FWCC’s Sustainability Communications Officer Susanna Mattingly reports on the first week of the 23rd Conference of Parties (COP23) held in November in Bonn.
I spent a week in Bonn, Germany from 6-12 November, at the 23rd Conference of Parties (COP23) of the United Nations Framework Conference on Climate Change (UNFCCC), presided over by Fiji. This was the first COP to be hosted by a small-island, developing nation, although the conference was held in Bonn for logistical reasons. The climate talks convened diplomats, ministers and civil society for the latest annual round of United Nations negotiations to advance international climate action.
The negotiations were somewhat overshadowed by the Trump administration’s decision to withdraw the US from the Paris Agreement earlier this year. (The Paris climate agreement is a global action plan for avoiding dangerous climate change by limiting global warming to well below 2°C.)
Despite this, much progress was made. One significant event was the launch of a new alliance led by the UK and Canada in which 19 countries have pledged to phase out coal whilst supporting affected workers and communities to make the transition, including Mexico, New Zealand, Denmark, Finland, Italy, Ethiopia, Angola and the Marshall Islands.
During the course of the week, I heard deeply moving, powerful stories from Pacific Islanders about the devastating impact that climate change is having on their lives, homes, communities and cultures. We heard desperate pleas that we cannot ignore, urging the world to take action.
Urgent changes are needed, not just for future generations, but for the sake of our common family around the world who are living with the impacts of climate change right now, today. Hearing representatives of the Fijian presidency decry that “our current dilemma is a catastrophic failure of imagination” left a lasting impression.

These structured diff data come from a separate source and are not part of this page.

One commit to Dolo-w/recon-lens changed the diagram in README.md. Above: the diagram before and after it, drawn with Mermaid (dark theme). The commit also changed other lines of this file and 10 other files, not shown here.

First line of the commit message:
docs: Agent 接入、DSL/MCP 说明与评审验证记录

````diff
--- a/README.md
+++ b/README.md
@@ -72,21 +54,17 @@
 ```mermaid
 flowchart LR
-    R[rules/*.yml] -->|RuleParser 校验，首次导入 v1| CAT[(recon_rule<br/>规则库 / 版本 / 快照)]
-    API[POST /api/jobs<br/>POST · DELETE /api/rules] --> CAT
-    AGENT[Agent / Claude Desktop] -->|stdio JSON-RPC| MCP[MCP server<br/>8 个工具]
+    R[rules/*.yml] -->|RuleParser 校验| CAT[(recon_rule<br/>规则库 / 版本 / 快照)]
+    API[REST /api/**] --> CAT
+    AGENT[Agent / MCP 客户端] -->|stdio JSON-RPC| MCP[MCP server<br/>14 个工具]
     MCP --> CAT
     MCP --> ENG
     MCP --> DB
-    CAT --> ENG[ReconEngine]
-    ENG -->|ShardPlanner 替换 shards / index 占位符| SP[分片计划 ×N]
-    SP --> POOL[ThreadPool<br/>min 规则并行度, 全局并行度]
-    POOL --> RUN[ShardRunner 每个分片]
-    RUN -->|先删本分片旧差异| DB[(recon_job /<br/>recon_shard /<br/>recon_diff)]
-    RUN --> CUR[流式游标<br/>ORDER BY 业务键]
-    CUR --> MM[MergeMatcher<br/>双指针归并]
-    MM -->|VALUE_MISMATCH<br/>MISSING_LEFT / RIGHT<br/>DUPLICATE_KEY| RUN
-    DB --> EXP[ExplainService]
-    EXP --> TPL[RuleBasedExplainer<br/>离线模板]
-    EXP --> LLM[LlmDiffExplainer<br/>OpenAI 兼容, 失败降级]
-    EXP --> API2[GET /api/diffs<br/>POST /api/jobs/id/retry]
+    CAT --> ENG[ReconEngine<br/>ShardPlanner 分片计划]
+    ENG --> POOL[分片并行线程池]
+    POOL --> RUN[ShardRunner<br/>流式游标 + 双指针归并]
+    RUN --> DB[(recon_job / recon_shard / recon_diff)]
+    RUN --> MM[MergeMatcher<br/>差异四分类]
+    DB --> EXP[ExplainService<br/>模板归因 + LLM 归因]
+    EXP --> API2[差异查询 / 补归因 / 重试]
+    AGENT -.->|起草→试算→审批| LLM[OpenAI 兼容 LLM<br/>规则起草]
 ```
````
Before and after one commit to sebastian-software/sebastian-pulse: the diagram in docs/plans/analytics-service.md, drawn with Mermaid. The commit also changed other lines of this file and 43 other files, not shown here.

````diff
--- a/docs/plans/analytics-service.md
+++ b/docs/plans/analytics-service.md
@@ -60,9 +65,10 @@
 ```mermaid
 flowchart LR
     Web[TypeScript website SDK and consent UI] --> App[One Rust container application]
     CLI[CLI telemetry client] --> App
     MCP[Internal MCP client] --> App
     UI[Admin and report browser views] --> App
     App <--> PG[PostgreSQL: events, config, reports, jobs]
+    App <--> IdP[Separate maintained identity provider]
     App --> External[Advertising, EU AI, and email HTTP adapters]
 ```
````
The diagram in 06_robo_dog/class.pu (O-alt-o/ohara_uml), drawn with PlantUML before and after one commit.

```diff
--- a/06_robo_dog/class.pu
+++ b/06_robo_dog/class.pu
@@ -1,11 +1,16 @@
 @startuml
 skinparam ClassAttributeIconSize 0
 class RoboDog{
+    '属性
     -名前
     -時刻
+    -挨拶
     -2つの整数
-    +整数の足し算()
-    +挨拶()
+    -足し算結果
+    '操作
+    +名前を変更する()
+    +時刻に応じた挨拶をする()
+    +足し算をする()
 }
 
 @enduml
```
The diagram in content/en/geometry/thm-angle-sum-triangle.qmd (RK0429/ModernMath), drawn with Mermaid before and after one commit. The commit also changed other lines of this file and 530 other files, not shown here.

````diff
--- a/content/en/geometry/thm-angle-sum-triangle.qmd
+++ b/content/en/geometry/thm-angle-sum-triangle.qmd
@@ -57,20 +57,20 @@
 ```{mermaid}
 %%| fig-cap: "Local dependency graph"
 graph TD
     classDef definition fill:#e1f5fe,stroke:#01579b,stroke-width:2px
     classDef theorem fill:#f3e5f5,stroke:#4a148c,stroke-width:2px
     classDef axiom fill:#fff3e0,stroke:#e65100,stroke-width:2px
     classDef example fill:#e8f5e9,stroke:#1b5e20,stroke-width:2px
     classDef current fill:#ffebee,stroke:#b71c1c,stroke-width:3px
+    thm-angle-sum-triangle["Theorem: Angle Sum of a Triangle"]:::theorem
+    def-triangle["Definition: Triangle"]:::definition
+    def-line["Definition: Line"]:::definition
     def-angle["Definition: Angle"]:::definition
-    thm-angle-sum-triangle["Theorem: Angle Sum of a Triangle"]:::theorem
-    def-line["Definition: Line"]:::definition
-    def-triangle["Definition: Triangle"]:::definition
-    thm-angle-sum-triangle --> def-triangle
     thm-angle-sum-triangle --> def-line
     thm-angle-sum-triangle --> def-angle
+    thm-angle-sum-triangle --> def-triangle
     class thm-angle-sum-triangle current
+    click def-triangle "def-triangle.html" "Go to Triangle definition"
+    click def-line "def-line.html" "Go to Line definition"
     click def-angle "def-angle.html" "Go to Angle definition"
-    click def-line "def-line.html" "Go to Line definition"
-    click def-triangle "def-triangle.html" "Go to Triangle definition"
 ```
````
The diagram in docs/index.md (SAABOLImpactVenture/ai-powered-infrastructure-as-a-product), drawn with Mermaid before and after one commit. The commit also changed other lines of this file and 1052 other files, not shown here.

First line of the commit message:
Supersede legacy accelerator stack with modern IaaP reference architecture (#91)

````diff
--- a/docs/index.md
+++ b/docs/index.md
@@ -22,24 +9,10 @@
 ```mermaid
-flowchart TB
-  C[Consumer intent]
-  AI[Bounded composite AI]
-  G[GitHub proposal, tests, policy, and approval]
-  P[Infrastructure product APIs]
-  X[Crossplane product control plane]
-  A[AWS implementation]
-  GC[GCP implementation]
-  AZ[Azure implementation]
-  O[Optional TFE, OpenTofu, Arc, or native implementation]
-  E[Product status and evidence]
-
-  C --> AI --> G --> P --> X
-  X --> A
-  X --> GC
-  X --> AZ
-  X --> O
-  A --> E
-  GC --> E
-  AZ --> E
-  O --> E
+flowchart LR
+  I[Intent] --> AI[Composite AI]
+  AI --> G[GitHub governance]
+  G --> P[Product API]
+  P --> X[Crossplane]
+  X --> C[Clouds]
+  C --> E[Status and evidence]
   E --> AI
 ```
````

At the conference I attended sessions on a broad range of themes including, among many others:
- climate induced displacement and non-economic loss and damage
- using indigenous and local knowledge in climate change decision-making
- global equity
- just transition and human rights
- equipping civil society to participate in the energy transition
- the role of visionary leadership in the transition to 1.5°c
COP23 provided Quakers with the opportunity to make valuable connections with other faith representatives working on sustainability. Both Friends World Committee for Consultation (FWCC) and Britain Yearly Meeting (BYM) have signed the 2017 Interfaith Climate Statement “Walk on Earth Gently” which was presented to UN representatives at COP23 on 10th November. The statement represents a shared assertion by faith groups globally that widespread sustainable behaviour change is required if global temperature rise is to meet the targets set by the Paris Climate Agreement.
It also marks the launch of a new international, multi-faith sustainable lifestyles initiative where religious leaders and people of faith pledge to adopt sustainable behaviours and call on their communities and world leaders to do the same. As faith groups we are sending a clear message to our leaders that failure to deliver on the 1.5 degree goal is simply not an option.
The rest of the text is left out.